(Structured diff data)

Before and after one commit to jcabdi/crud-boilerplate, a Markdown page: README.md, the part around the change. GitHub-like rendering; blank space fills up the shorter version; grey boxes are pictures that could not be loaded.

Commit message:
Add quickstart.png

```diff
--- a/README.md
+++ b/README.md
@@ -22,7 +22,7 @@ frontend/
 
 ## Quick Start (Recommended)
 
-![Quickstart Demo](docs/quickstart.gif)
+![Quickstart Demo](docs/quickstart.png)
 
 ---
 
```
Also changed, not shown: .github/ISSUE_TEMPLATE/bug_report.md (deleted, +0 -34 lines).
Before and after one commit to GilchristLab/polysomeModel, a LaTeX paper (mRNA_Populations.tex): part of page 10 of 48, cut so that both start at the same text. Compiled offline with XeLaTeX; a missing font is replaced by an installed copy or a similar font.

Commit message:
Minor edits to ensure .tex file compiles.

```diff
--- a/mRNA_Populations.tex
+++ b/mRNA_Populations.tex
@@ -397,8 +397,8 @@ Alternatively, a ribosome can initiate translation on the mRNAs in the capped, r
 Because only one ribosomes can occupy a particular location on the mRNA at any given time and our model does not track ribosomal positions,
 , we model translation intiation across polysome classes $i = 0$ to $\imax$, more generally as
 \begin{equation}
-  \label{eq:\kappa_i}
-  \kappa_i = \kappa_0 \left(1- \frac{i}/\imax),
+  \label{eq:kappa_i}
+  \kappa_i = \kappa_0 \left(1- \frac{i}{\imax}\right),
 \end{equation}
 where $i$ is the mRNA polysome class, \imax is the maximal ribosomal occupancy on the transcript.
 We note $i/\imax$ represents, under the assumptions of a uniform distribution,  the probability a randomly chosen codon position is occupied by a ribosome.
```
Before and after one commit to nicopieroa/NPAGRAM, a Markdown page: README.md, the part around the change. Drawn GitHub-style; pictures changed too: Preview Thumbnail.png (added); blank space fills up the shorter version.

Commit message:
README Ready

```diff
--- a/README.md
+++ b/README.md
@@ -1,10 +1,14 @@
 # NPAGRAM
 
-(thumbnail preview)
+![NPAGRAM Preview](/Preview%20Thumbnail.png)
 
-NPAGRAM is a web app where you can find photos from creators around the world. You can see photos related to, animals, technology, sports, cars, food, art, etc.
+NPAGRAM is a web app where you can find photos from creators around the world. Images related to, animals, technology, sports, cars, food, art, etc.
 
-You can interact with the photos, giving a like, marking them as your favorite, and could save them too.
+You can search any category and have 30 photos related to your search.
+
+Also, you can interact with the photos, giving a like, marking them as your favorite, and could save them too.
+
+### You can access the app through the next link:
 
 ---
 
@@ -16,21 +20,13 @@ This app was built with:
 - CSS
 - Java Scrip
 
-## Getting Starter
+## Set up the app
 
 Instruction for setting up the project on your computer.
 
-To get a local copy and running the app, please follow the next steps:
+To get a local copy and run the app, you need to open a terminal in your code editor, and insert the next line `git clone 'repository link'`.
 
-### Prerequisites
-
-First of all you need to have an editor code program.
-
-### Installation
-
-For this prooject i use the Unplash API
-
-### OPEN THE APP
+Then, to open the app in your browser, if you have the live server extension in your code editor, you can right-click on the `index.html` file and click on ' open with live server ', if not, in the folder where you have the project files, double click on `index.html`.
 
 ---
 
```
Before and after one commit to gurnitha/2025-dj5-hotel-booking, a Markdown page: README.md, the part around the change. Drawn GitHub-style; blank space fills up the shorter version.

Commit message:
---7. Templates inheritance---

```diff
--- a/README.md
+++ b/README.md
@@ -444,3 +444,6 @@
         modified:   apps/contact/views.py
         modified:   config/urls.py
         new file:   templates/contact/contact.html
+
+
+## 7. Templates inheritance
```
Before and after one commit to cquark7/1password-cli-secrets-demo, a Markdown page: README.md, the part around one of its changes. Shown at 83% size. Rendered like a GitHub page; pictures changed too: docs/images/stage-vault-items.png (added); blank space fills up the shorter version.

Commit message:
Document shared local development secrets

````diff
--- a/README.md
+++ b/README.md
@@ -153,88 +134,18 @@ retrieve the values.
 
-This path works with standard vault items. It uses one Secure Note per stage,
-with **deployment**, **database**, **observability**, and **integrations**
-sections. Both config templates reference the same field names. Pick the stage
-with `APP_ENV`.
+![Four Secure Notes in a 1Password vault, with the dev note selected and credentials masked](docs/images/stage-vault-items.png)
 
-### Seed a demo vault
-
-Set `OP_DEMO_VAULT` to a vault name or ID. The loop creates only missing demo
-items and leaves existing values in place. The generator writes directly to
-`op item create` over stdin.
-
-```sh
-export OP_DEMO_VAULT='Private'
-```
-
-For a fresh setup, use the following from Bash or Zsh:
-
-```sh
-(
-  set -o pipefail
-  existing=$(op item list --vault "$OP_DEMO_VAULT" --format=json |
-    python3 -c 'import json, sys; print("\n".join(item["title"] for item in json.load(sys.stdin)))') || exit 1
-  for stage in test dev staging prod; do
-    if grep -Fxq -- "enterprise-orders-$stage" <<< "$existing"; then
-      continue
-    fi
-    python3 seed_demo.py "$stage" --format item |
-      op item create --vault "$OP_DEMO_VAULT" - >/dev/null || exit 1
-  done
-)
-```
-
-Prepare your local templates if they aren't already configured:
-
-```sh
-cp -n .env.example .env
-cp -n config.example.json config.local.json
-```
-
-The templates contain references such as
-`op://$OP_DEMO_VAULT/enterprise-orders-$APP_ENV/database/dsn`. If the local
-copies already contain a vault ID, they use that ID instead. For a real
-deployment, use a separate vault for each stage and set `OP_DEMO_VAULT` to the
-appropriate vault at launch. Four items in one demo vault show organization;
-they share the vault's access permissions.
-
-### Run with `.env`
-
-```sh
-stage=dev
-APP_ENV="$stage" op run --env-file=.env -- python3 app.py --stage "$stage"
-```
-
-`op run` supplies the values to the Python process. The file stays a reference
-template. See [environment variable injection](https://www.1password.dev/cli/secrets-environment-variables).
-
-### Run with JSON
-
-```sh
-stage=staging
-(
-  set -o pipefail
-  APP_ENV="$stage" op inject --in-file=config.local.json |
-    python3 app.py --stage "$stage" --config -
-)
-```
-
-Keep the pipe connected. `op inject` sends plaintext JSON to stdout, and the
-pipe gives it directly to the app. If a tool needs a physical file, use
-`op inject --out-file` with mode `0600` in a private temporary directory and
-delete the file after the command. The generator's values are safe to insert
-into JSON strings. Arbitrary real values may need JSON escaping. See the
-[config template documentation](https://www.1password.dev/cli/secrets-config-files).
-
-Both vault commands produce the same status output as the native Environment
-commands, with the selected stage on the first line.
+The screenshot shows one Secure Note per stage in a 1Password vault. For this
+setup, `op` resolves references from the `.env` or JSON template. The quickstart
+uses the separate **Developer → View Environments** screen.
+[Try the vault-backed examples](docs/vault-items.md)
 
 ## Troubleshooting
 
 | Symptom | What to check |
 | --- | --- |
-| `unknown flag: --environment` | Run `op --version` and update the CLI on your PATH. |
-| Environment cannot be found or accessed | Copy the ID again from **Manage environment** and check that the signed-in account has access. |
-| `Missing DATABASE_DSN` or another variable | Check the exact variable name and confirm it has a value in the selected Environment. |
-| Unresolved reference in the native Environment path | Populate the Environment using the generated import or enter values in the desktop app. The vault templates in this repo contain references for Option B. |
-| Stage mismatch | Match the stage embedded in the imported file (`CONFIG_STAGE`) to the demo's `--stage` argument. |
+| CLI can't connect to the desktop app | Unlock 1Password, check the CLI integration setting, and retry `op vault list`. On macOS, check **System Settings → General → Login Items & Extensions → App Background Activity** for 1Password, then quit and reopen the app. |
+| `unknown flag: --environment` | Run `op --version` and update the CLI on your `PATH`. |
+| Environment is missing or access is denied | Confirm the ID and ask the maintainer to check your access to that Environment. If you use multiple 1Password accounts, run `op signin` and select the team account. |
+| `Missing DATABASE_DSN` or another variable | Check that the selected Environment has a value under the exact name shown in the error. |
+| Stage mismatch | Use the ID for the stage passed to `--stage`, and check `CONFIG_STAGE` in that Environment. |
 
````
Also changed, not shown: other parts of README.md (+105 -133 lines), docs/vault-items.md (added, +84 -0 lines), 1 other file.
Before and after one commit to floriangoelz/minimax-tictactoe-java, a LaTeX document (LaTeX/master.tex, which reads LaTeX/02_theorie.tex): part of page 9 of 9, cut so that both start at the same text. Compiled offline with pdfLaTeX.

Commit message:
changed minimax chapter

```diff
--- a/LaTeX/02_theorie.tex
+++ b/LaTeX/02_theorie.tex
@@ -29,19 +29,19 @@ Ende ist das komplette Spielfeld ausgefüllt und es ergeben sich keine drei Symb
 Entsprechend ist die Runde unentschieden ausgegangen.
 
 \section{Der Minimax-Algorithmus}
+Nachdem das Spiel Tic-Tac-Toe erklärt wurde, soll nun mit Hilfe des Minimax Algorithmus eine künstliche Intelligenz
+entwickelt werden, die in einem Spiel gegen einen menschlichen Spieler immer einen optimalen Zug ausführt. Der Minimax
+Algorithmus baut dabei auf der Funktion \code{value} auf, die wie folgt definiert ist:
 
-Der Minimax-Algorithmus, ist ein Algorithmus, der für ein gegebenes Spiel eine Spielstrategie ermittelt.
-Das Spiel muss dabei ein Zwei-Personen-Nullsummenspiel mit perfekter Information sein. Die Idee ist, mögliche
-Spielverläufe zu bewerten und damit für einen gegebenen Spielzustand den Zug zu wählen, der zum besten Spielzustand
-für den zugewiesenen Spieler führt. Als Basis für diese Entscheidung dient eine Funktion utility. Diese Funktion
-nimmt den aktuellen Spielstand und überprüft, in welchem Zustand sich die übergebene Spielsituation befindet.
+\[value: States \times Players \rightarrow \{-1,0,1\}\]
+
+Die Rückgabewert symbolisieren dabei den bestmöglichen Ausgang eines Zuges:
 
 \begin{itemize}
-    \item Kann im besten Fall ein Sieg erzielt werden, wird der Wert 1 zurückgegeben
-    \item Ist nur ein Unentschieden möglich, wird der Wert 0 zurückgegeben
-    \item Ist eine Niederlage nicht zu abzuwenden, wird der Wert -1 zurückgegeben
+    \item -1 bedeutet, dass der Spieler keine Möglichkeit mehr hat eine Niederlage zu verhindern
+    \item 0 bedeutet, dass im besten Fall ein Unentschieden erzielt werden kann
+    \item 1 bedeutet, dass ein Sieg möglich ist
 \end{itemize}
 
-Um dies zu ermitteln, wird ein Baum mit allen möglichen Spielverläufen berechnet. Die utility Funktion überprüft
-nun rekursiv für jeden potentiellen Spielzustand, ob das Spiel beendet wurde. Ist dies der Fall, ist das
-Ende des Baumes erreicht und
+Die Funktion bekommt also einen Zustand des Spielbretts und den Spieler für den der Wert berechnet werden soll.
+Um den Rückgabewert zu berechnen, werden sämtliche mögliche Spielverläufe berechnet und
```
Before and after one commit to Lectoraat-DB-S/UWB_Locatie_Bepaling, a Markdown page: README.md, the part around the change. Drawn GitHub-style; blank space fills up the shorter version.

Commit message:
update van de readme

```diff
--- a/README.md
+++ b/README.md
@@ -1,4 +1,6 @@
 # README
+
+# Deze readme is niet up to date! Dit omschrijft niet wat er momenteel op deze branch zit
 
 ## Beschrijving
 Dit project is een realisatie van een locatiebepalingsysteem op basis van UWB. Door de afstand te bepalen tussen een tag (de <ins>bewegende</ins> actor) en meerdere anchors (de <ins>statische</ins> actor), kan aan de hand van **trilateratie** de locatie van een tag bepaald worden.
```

→ **Your task**
Where does the string "local" occur in the data above? Copy every line that holds it.

→ **Reply to the exercise**
-To get a local copy and running the app, please follow the next steps:
+To get a local copy and run the app, you need to open a terminal in your code editor, and insert the next line `git clone 'repository link'`.
Document shared local development secrets
-Prepare your local templates if they aren't already configured:
-cp -n config.example.json config.local.json
-`op://$OP_DEMO_VAULT/enterprise-orders-$APP_ENV/database/dsn`. If the local
-  APP_ENV="$stage" op inject --in-file=config.local.json |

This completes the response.